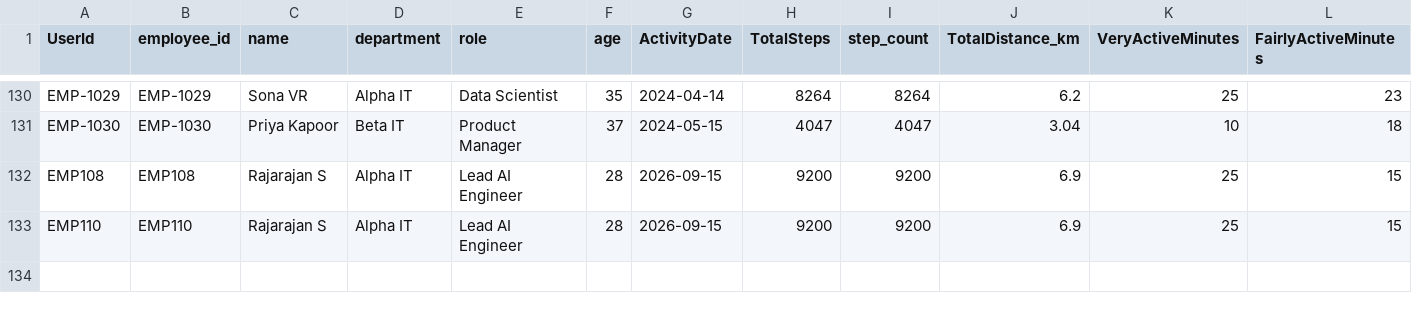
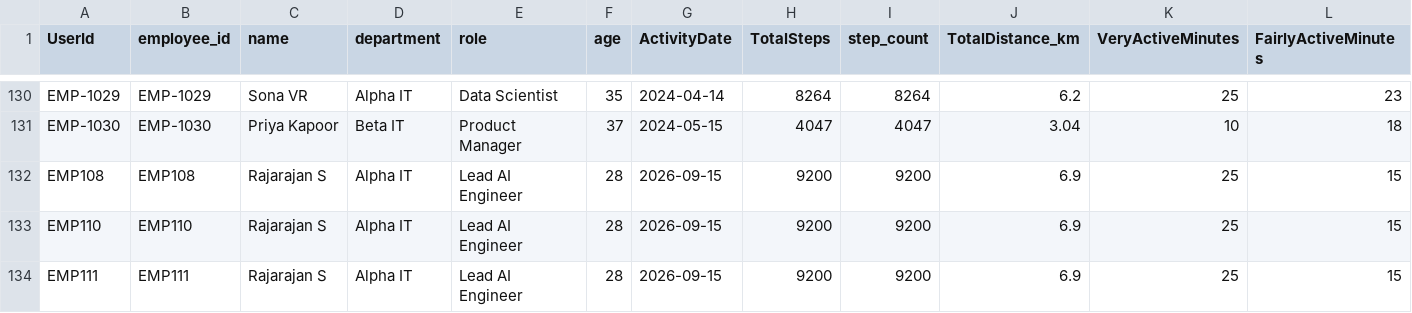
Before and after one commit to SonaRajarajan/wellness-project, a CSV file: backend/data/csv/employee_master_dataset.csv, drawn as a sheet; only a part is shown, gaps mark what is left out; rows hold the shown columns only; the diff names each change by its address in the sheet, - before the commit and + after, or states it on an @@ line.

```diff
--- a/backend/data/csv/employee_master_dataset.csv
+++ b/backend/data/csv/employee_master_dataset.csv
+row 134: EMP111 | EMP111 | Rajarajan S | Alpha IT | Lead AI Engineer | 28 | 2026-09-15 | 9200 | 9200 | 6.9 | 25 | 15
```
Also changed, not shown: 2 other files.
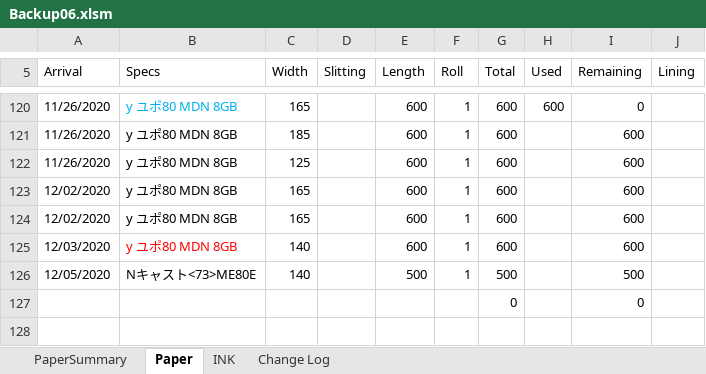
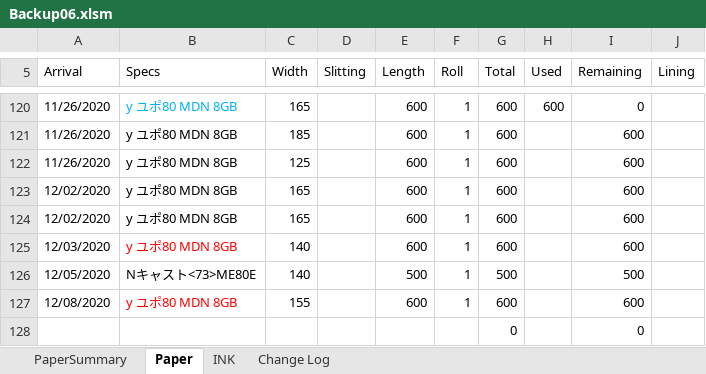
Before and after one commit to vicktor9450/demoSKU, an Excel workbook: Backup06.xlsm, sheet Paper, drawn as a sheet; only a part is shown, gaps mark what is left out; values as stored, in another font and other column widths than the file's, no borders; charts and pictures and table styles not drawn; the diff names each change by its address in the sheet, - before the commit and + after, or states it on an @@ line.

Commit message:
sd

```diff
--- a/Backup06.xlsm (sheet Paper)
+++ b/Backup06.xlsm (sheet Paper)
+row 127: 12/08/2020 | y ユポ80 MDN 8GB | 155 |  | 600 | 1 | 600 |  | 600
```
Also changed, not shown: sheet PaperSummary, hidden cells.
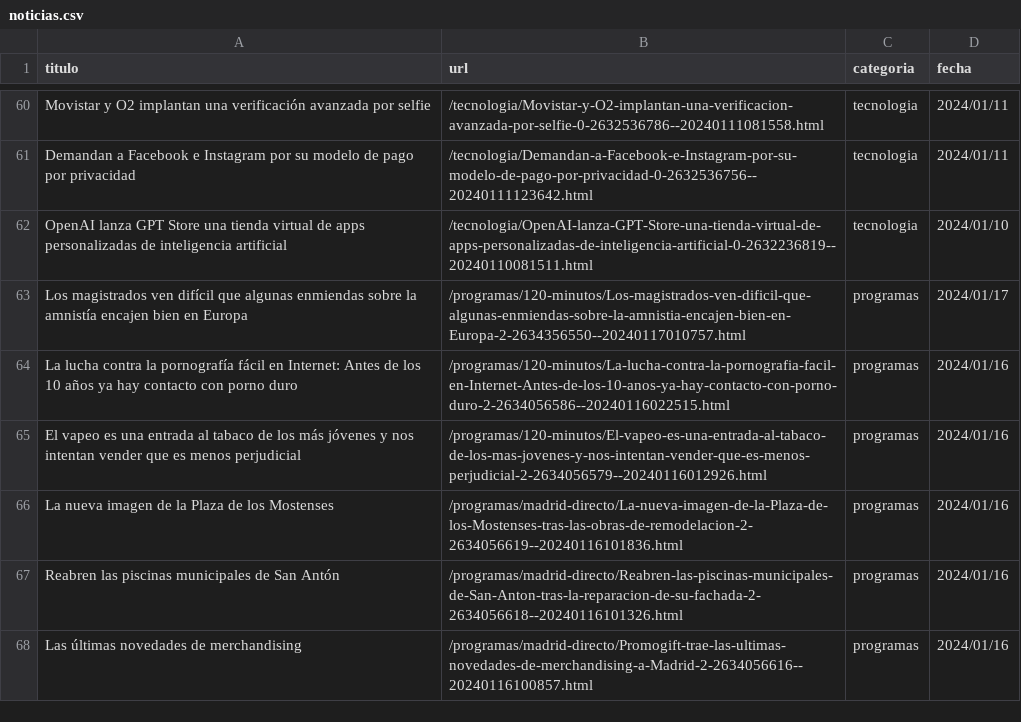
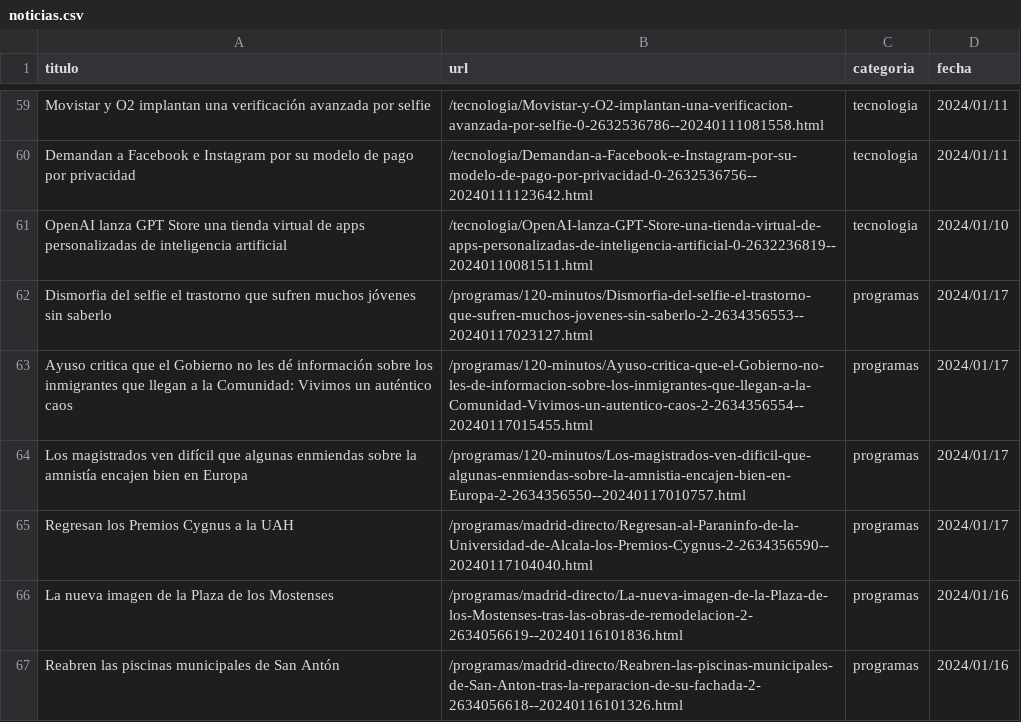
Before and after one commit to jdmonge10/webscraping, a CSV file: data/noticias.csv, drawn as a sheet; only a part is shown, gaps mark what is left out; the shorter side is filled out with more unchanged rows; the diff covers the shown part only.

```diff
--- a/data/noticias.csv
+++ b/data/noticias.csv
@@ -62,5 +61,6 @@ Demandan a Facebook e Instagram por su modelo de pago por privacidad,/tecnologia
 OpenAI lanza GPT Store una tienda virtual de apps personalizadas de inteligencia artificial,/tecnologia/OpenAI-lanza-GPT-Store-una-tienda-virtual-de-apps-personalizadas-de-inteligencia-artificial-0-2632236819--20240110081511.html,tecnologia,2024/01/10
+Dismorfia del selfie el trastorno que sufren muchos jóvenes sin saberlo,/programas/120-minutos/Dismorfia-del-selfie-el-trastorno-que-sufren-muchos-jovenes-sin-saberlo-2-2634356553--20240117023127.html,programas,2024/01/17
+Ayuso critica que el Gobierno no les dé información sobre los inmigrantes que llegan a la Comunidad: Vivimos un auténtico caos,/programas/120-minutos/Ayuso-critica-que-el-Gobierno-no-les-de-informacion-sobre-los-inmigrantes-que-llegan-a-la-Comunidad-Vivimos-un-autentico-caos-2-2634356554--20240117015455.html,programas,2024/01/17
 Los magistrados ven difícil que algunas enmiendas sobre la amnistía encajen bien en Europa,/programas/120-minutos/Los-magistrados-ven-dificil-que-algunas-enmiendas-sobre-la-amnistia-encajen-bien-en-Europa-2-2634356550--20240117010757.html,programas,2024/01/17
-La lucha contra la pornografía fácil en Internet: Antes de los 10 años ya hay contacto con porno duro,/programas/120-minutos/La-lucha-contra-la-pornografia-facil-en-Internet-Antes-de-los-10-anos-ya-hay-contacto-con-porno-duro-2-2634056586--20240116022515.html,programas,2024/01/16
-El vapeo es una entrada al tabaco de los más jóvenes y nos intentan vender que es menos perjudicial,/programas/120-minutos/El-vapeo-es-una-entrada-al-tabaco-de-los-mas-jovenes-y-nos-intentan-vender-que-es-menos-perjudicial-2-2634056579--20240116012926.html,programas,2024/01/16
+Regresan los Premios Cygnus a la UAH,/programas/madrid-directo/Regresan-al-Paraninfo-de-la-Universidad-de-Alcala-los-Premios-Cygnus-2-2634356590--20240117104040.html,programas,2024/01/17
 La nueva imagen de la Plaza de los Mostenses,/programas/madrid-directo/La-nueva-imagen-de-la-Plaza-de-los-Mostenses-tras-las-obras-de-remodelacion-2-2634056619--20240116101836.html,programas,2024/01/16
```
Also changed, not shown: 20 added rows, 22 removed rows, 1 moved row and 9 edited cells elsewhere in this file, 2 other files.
════
Work required - Repeat each line of the records exactly. Do not include the pictures.

Written solution -
Before and after one commit to SonaRajarajan/wellness-project, a CSV file: backend/data/csv/employee_master_dataset.csv, drawn as a sheet; only a part is shown, gaps mark what is left out; rows hold the shown columns only; the diff names each change by its address in the sheet, - before the commit and + after, or states it on an @@ line.

```diff
--- a/backend/data/csv/employee_master_dataset.csv
+++ b/backend/data/csv/employee_master_dataset.csv
+row 134: EMP111 | EMP111 | Rajarajan S | Alpha IT | Lead AI Engineer | 28 | 2026-09-15 | 9200 | 9200 | 6.9 | 25 | 15
```
Also changed, not shown: 2 other files.
Before and after one commit to vicktor9450/demoSKU, an Excel workbook: Backup06.xlsm, sheet Paper, drawn as a sheet; only a part is shown, gaps mark what is left out; values as stored, in another font and other column widths than the file's, no borders; charts and pictures and table styles not drawn; the diff names each change by its address in the sheet, - before the commit and + after, or states it on an @@ line.

Commit message:
sd

```diff
--- a/Backup06.xlsm (sheet Paper)
+++ b/Backup06.xlsm (sheet Paper)
+row 127: 12/08/2020 | y ユポ80 MDN 8GB | 155 |  | 600 | 1 | 600 |  | 600
```
Also changed, not shown: sheet PaperSummary, hidden cells.
Before and after one commit to jdmonge10/webscraping, a CSV file: data/noticias.csv, drawn as a sheet; only a part is shown, gaps mark what is left out; the shorter side is filled out with more unchanged rows; the diff covers the shown part only.

```diff
--- a/data/noticias.csv
+++ b/data/noticias.csv
@@ -62,5 +61,6 @@ Demandan a Facebook e Instagram por su modelo de pago por privacidad,/tecnologia
 OpenAI lanza GPT Store una tienda virtual de apps personalizadas de inteligencia artificial,/tecnologia/OpenAI-lanza-GPT-Store-una-tienda-virtual-de-apps-personalizadas-de-inteligencia-artificial-0-2632236819--20240110081511.html,tecnologia,2024/01/10
+Dismorfia del selfie el trastorno que sufren muchos jóvenes sin saberlo,/programas/120-minutos/Dismorfia-del-selfie-el-trastorno-que-sufren-muchos-jovenes-sin-saberlo-2-2634356553--20240117023127.html,programas,2024/01/17
+Ayuso critica que el Gobierno no les dé información sobre los inmigrantes que llegan a la Comunidad: Vivimos un auténtico caos,/programas/120-minutos/Ayuso-critica-que-el-Gobierno-no-les-de-informacion-sobre-los-inmigrantes-que-llegan-a-la-Comunidad-Vivimos-un-autentico-caos-2-2634356554--20240117015455.html,programas,2024/01/17
 Los magistrados ven difícil que algunas enmiendas sobre la amnistía encajen bien en Europa,/programas/120-minutos/Los-magistrados-ven-dificil-que-algunas-enmiendas-sobre-la-amnistia-encajen-bien-en-Europa-2-2634356550--20240117010757.html,programas,2024/01/17
-La lucha contra la pornografía fácil en Internet: Antes de los 10 años ya hay contacto con porno duro,/programas/120-minutos/La-lucha-contra-la-pornografia-facil-en-Internet-Antes-de-los-10-anos-ya-hay-contacto-con-porno-duro-2-2634056586--20240116022515.html,programas,2024/01/16
-El vapeo es una entrada al tabaco de los más jóvenes y nos intentan vender que es menos perjudicial,/programas/120-minutos/El-vapeo-es-una-entrada-al-tabaco-de-los-mas-jovenes-y-nos-intentan-vender-que-es-menos-perjudicial-2-2634056579--20240116012926.html,programas,2024/01/16
+Regresan los Premios Cygnus a la UAH,/programas/madrid-directo/Regresan-al-Paraninfo-de-la-Universidad-de-Alcala-los-Premios-Cygnus-2-2634356590--20240117104040.html,programas,2024/01/17
 La nueva imagen de la Plaza de los Mostenses,/programas/madrid-directo/La-nueva-imagen-de-la-Plaza-de-los-Mostenses-tras-las-obras-de-remodelacion-2-2634056619--20240116101836.html,programas,2024/01/16
```
Also changed, not shown: 20 added rows, 22 removed rows, 1 moved row and 9 edited cells elsewhere in this file, 2 other files.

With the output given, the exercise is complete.